Source: Sunday Herald
On February 5, 2006 the Sunday Herald ran an opinion piece by Richard Holloway, former Bishop of Edinburgh, on the controversy surrounding the publication of cartoons of the Prophet Muhammad by a Danish newspaper. Holloway writes, "[A] decent society needs more than free speech. It also needs to prize values that ease relations between people of opposing convictions, and the highest of these is courtesy. Courtesy is a form of restraint that sees no point in upsetting people just for the sake of it. The courteous prize the right of free speech – and might even be prepared to defend it to the death – but they also know that freedom may sometimes have to be exercised with restraint, especially towards those who have passed through a different cultural history.

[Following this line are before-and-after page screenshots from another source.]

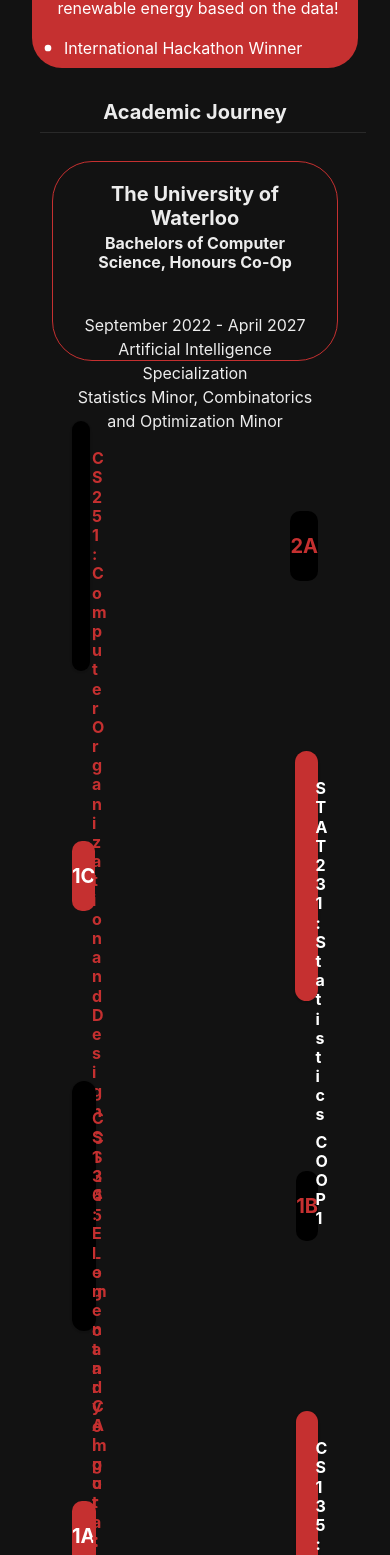
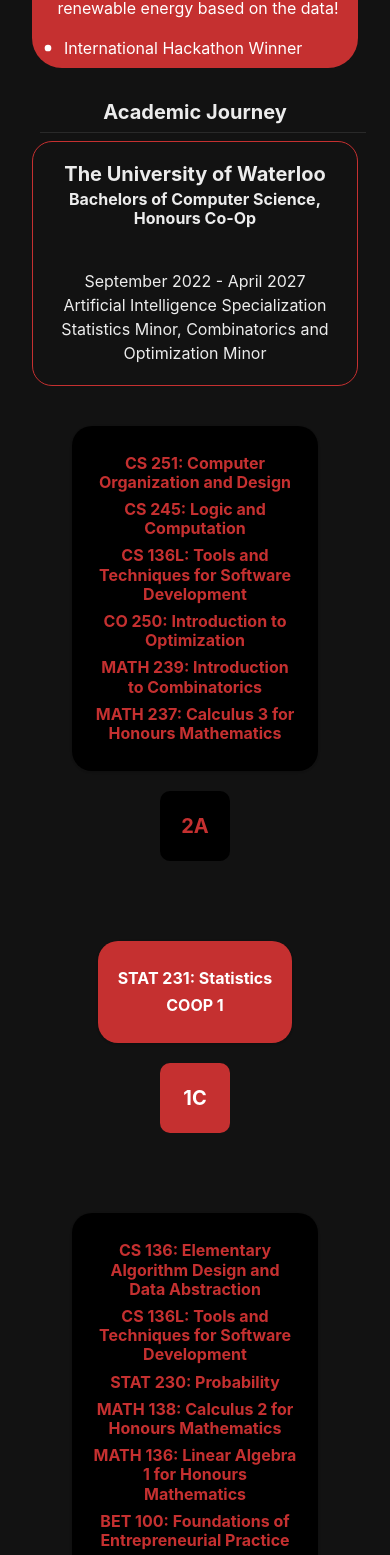
Before and after one commit to TheFJcurve/personal-portfolio, a React (Vite) app: page / in a window 390 px wide. Shown: the part 6253-7808 px from the top of the page. Built offline with nearby package versions, Linux system fonts and the light colour scheme.

Commit message:
refactored academics for mobile

```diff
--- a/src/components/Academics.tsx
+++ b/src/components/Academics.tsx
@@ -4,9 +4,10 @@ import {
   CardBody,
   CardHeader,
   Divider,
-  HStack,
   Heading,
+  SimpleGrid,
   Text,
+  useBreakpointValue,
   useColorMode,
 } from "@chakra-ui/react";
 import { useState } from "react";
@@ -15,10 +16,8 @@ const AcademicsUniIntro = () => {
   return (
     <Box display="flex" justifyContent="center">
       <Card
-        margin={"20px"}
-        borderRadius={"40px"}
-        height={"200px"}
-        width={"800px"}
+        width={"100%"}
+        borderRadius={20}
         borderColor={"styleColor.600"}
         variant={"outline"}
         transition={"all 0.3s ease-in-out"}
@@ -57,12 +56,11 @@ const AcadmicCourseCard = ({
 }: AcadmicCourseCardProps) => {
   return (
     <Card
-      width={isOpen ? "500px" : "0px"}
-      height={"250px"}
+      width={isOpen ? "100%" : "0px"}
       color={fgColor}
       backgroundColor={bgColor}
-      borderRadius="40px"
-      transition={"all 0.2s ease-in-out"}
+      borderRadius={20}
+      transition={"all 0.3s ease-in-out"}
     >
       <CardBody>
         {isOpen &&
@@ -132,16 +130,13 @@ const AcademicsCard = ({
       : orientation === "left"
       ? "styleColor.600"
       : "white";
+  const isMdOrLarger = useBreakpointValue({ base: false, md: true });
 
   return (
-    <HStack
-      gap={"200px"}
-      display={"flex"}
-      justifyContent={"center"}
-      margin={10}
-    >
-      {orientation === "left" ? (
-        <>
+    <Box gap={"200px"} display={"flex"} justifyContent={"center"} margin={10}>
+      {isMdOrLarger ? (
+        orientation === "left" ? (
+          <SimpleGrid justifyItems={"center"} alignItems={"center"} columns={2}>
             <AcademicSemister
               setIsOpen={setIsOpen}
               isOpen={isOpen}
@@ -155,9 +150,9 @@ const AcademicsCard = ({
               bgColor={bgColor}
               subjects={subjects}
             />
-        </>
+          </SimpleGrid>
         ) : (
-        <>
+          <SimpleGrid alignItems={"center"} justifyItems={"center"} columns={2}>
             <AcadmicCourseCard
               isOpen={isOpen}
               fgColor={fgColor}
@@ -171,9 +166,26 @@ const AcademicsCard = ({
               bgColor={bgColor}
               semister={semister}
             />
-        </>
+          </SimpleGrid>
+        )
+      ) : (
+        <SimpleGrid justifyItems={"center"} columns={1} gap={5}>
+          <AcadmicCourseCard
+            isOpen={isOpen}
+            fgColor={fgColor}
+            bgColor={bgColor}
+            subjects={subjects}
+          />
+          <AcademicSemister
+            setIsOpen={setIsOpen}
+            isOpen={isOpen}
+            fgColor={fgColor}
+            bgColor={bgColor}
+            semister={semister}
+          />
+        </SimpleGrid>
       )}
-    </HStack>
+    </Box>
   );
 };
 
```
Lines whose indentation alone changed are shown as unchanged.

At the moment there is a profound dissonance between some of our values and those of the Muslim world, including the part of it that lives in our midst. As we are seeing with the latest incident, the protests against cartoons of Muhammed, this is a conflict that has the potential to destroy lives as well as shatter civic tranquillity.
Finding the right balance between defending one of our most prized freedoms, and showing a civilised courtesy towards people with whom we profoundly disagree, is hard to achieve. But if we don’t learn how to do it soon, we could end up losing more than the right to freedom of speech."